I am a parent of children of a certain age. A certain age during which I am encouraged to help them "name their emotions" by saying things like, "It sounds like you are angry right now." This is REALLY difficult for me, and I think I have discovered part of the reason why. In the moment, I often start the sentence, and then end up saying, "It sounds like you... might be... angry? Or sad. Or frustrated! Or maybe lonely?" Obviously, I am not clarifying much for my children with regard to their emotions. I also hate putting words in their mouths about how they feel. How should I know what they are really feeling? And more than that, what about the emotions that can't be named?

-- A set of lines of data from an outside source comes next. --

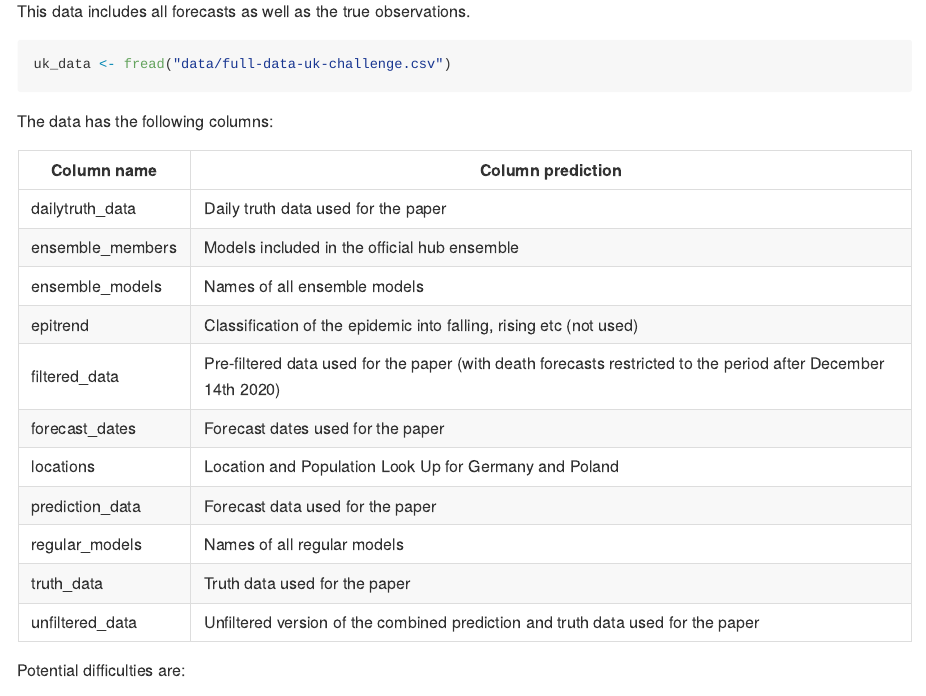
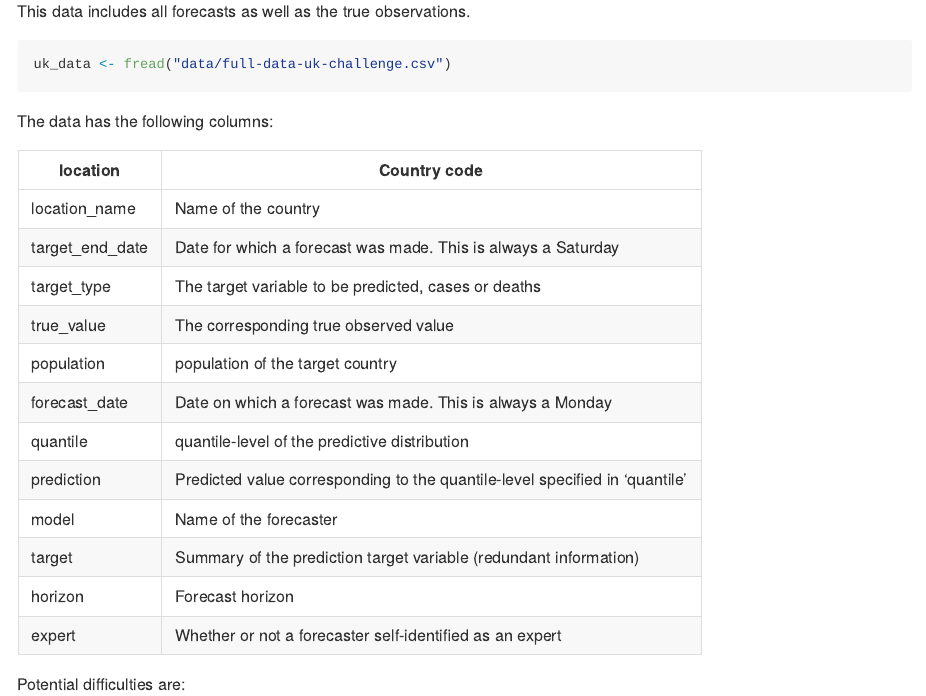
Before and after one commit to nikosbosse/post-processing-forecasts, an R Markdown document (Readme.Rmd): the page in a window 1100 px wide, from 1720 px down. Rendered offline with R 4.5, knitr and Pandoc, with nearby package versions.

Commit message:
update table with column descriptions

```diff
--- a/Readme.Rmd
+++ b/Readme.Rmd
@@ -49,19 +49,20 @@ uk_data <- fread("data/full-data-uk-challenge.csv")
 
 The data has the following columns:
 
-| Column name        | Column prediction                                                                        |
-|--------------------|---------------------------------------------------------------------------------------------------------------|
-| dailytruth_data    | Daily truth data used for the paper                                                                           |
-| ensemble_members   | Models included in the official hub ensemble                                                                  |
-| ensemble_models    | Names of all ensemble models                                                                                  |
-| epitrend           | Classification of the epidemic into falling, rising etc (not used)                                            |
-| filtered_data      | Pre-filtered data used for the paper (with death forecasts restricted to the period after December 14th 2020) |
-| forecast_dates     | Forecast dates used for the paper                                                                             |
-| locations          | Location and Population Look Up for Germany and Poland                                                        |
-| prediction_data    | Forecast data used for the paper                                                                              |
-| regular_models     | Names of all regular models                                                                                   |
-| truth_data         | Truth data used for the paper                                                                                 |
-| unfiltered_data    | Unfiltered version of the combined prediction and truth data used for the paper                               |
+| location        | Country code                                                                |
+|-----------------|-----------------------------------------------------------------------------|
+| location_name   | Name of the country                                                         |
+| target_end_date | Date for which a forecast was made. This is always a Saturday               |
+| target_type     | The target variable to be predicted, cases or deaths                        |
+| true_value      | The corresponding true observed value                                       |
+| population      | population of the target country                                            |
+| forecast_date   | Date on which a forecast was made. This is always a Monday                  |
+| quantile        | quantile-level of the predictive distribution                               |
+| prediction      | Predicted value corresponding to the quantile-level specified in 'quantile' |
+| model           | Name of the forecaster                                                      |
+| target          | Summary of the prediction target variable (redundant information)           |
+| horizon         | Forecast horizon                                                            |
+| expert          | Whether or not a forecaster self-identified as an expert                    |
 
 Potential difficulties are:
 
```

I had that last thought on the way to a gig this morning, thinking about the power of music and the mysterious ways it serves humanity. I think it may be precisely that it taps the emotions that cannot be named. It is the meeting of intellect with intuition. The melding of the tragic with the divine. Within a single performer, it can be the meeting of physical, emotional, spiritual, and mental energies with something entirely mysterious and unknowable. Music is both fleeting and eternal. I sure as heck can't name with a word or two what I'm feeling when I give a great performance, or witness one.
Perhaps next time I have the urge to help my children "name their emotions," I'll put some music on instead.